Since this is a sequel, and the original was about all the possibilities the camera and your creativity can produce expressed in the branches, I decided that now the branches would be moved to the head of the man, the idea being that the picture was taken in Part One, and idea formed, and now his mind is taking over the idea - the next phase of creating. First you use your tools to create (a camera) and then your imagination needs to take it to the next level. I still very much wanted the man in the original image to again be seen in the distance in this one, so in he went. But now what did it mean that he was there, since the concept had changed so radically? I quickly realized that this piece was becoming so departed from the original version that the very concept was changed now. In the original, there was a creative death, in this one, the man is clearly still flourishing, the branches from his mind are even more plentiful than they are in Part One. What did it now mean that there was an earlier version of himself in the distance, still doing what he was doing in Part One?

Well, this is where it gets a little personal and autobiographical. Before explaining the why, I added two more young men, making three clones in the distance, all seemingly encroaching upon the man in the foreground. They seem a little benign, not really threatening, but that gave me an idea to infuse into this, at least in my mind.

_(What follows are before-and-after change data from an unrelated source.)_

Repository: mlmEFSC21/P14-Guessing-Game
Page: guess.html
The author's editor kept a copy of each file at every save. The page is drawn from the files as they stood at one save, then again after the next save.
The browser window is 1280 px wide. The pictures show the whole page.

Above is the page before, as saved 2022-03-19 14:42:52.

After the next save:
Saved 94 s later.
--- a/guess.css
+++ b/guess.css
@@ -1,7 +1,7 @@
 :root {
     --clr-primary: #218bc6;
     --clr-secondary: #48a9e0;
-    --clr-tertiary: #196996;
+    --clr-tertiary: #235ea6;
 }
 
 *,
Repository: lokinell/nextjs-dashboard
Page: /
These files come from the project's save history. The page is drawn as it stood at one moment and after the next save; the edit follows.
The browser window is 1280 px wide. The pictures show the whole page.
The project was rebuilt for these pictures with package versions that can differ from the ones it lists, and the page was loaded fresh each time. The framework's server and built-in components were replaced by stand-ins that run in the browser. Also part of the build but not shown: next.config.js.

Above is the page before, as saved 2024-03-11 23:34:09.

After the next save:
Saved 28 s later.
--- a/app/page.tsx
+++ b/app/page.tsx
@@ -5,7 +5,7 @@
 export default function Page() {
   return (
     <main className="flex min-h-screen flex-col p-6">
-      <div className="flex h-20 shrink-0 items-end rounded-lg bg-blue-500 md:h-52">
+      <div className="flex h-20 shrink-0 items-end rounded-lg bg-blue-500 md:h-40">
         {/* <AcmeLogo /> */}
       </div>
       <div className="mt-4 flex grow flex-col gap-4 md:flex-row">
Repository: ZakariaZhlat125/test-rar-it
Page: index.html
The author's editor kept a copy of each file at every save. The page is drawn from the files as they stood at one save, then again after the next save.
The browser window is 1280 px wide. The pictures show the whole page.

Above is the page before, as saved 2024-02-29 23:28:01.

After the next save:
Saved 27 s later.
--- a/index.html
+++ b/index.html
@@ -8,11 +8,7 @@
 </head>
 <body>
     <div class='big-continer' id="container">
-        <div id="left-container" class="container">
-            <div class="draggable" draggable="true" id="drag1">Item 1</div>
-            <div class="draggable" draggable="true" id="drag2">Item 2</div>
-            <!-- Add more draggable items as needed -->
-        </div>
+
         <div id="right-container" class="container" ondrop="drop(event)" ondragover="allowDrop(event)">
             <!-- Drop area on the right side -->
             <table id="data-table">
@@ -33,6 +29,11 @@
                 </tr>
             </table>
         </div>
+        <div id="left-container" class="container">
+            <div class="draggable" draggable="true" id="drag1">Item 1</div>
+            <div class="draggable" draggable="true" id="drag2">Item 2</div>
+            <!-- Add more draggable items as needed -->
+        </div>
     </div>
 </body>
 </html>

For three years I have immersed myself in the wonderful, bizarre, and yes, creatively incestuous world of Conceptual and Fine Art Photography. I have seen thousands of images from hundreds of artists in my time spent displaying my own, interacting with peers. There is one thing I found particularly distressing about this world - the penchant for copying others. It's as if many out there have no ideas of their own and look to others for them, and then copy the idea, sometimes verbatim. There are some shameful examples of this, though I will not name names. One person does a floating woman, hundreds copy her. One person does red yarn, the rest of them do the same thing. It is usually a product of the young, the impressionable, and we all do it to an extent. It is part of learning. But others take this too far, and stop trying for their own voice, and hungrily stalk those with bigger names and careers for ideas that they can, well, rip off. Steal. Some call it "inspiration." It's not, it's stealing.

Now, obviously we all have influences, and I am no different. Anyone who knows Art History will likely see a lot of Rene Magritte in my imagery. It's true, it is indeed there. But there is a difference between stealing and being influenced by someone. You will not see an apple in front of a model's face in my work. You will not see dozens of bowler hatted men raining down on a city. You will not see boots turning into feet. Those things would indeed be me copying Magritte. I share some sensibilities with him, or, more accurately, I have absorbed some sensibilities from him and channeled them into my work. Besides, Magritte did not own exclusive rights to a Bowler hat. I happen to like that time period for men's fashions, and so I use it too. But not always.

Anyway, that's what these three figures are in the distance - the thieves, the stealers of ideas, the copycats. Wherever one may go, whatever fresh approach one may develop, there will be those that take that idea or approach and use it themselves, rather than looking for their own. I found it mildly amusing that my main character is busy working on his idea and unaware or uninterested that there are these usurpers on his heels. And I am not at all saying I have been copied - I just see it a lot in this genre I am in. Find your own voices, people. Develop your own way of doing things.

Finally, about the title…

Since this is a sequel image to the re-edited version of "Is There Something I Should Know?" which was titled after the Duran Duran song of the same name, I decided, unlike the last time I did these two images, that this one should also bear a connection to Duran Duran as well, and since this image is about creativity and those that seek to plunder it and call it their own, I thought "Making Patterns Rhyme" fit pretty well. This comes from the lyrics of the band's first single, "Planet Earth" which contained the line "Only came outside to watch the night fall with the rain/I Heard you making patterns rhyme…"

Michael Bilotta

May14, 2014